A Polish court overturned a ban on the kosher slaughter of animals Wednesday, saying it was unconstitutional.
- 'Sexy and Cool' Jewish Fashion Hits the Shelves in Poland
- Survey: More Than Half of Poland's Teens Search anti-Semitic, pro-Hitler Websites
- Central Poland Town to Turn Jewish Cemetery Into Residential Complex
- Polish FM to Haaretz: Nazi Germany Carried Out the Holocaust Against Our Will
- British Nationalist Party Seeks to Ban Kosher Slaughter
Last year Poland prohibited slaughtering animals without stunning them first, effectively banning both kosher and halal ritual slaughter.
On Wednesday, a 5-4 majority of Polish Constitutional Tribunal justices ruled that the ban ran contrary to the country’s constitution, the European Jewish Association said in a statement. The association is a Brussels-based lobby group that has fought to scrap the ban.
The ruling was on a petition that argued the ban violated the European Convention on Human Rights and led to “discrimination in social and economic life of Jews in Poland,” polska.newsweek.pl reported.
The Union of Jewish Religious Communities in Poland was among several entities that appealed the ban. The union filed its petition with the tribunal over a year ago to review the case.

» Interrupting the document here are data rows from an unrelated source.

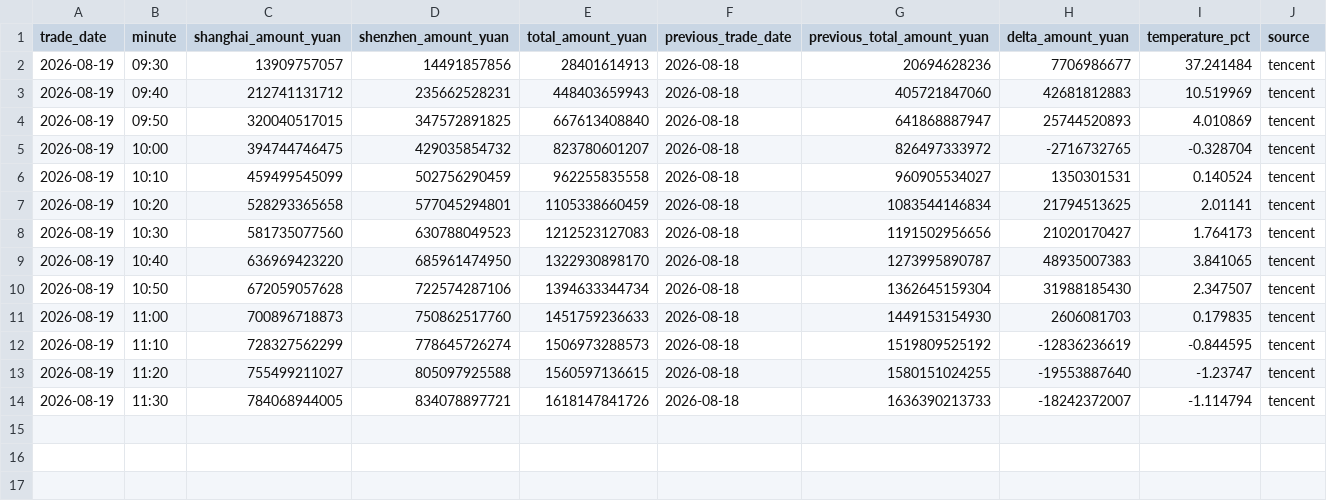
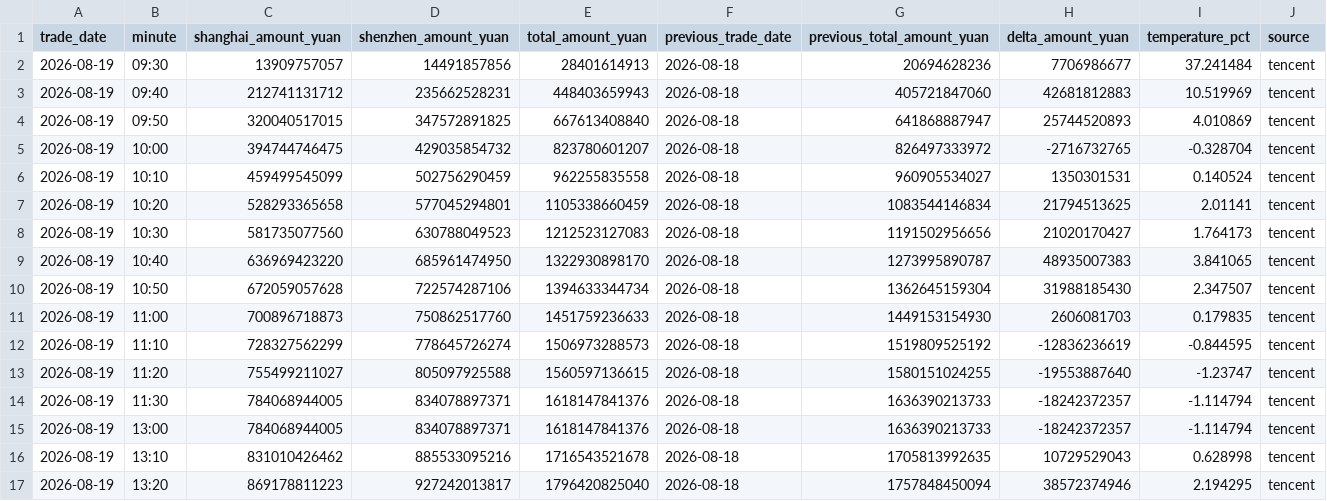
Before and after one commit to huyuyua/myfirstproject, a CSV file: docs/history/2026/2026-08-19.csv, drawn as a sheet; only a part is shown; rows hold the shown columns only; the diff names each change by its address in the sheet, - before the commit and + after, or states it on an @@ line.

```diff
--- a/docs/history/2026/2026-08-19.csv
+++ b/docs/history/2026/2026-08-19.csv
-D14 (shenzhen_amount_yuan): 834078897721
+D14 (shenzhen_amount_yuan): 834078897371
-E14 (total_amount_yuan): 1618147841726
+E14 (total_amount_yuan): 1618147841376
-H14 (delta_amount_yuan): -18242372007
+H14 (delta_amount_yuan): -18242372357
+row 15: 2026-08-19 | 13:00 | 784068944005 | 834078897371 | 1618147841376 | 2026-08-18 | 1636390213733 | -18242372357 | -1.114794 | tencent
+row 16: 2026-08-19 | 13:10 | 831010426462 | 885533095216 | 1716543521678 | 2026-08-18 | 1705813992635 | 10729529043 | 0.628998 | tencent
+row 17: 2026-08-19 | 13:20 | 869178811223 | 927242013817 | 1796420825040 | 2026-08-18 | 1757848450094 | 38572374946 | 2.194295 | tencent
```
Also changed, not shown: 4 other files.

Rabbi Pinchas Goldschmidt, president of the Conference of European Rabbis, said in a statement that the ruling meant that kosher slaughter "can continue in Poland as it has done for generations.” He thanked Poland’s chief rabbi, Michael Schudrich, for his efforts to reverse the ban.
Rabbi Menachem Margolin, director of the European Jewish Association, said the ruling was a “relief” because it “prevents a dangerous precedent that would have affected all European Jewry.”
Ritual slaughter was banned in Poland starting January 1, 2013, after the country’s constitutional court scrapped a government regulation that exempted Jews and Muslims from a law requiring the stunning of animals prior to slaughter. Jewish ritual slaughter, or shekhita, as well as Muslim ritual slaughter, or halal, requires that animals be conscious before their necks are cut.
Before the ban, Poland had a $500 million industry of halal and kosher meat for export.
In July 2013, a draft bill aimed at legalizing ritual slaughter failed to pass in the parliament.
On March 5, KRIR, or the National Council of Agricultural Chambers in Poland, filed a bill that would legalize ritual slaughter. With the Constitutional Tribunal’s judgment, the parliament will now take up the bill.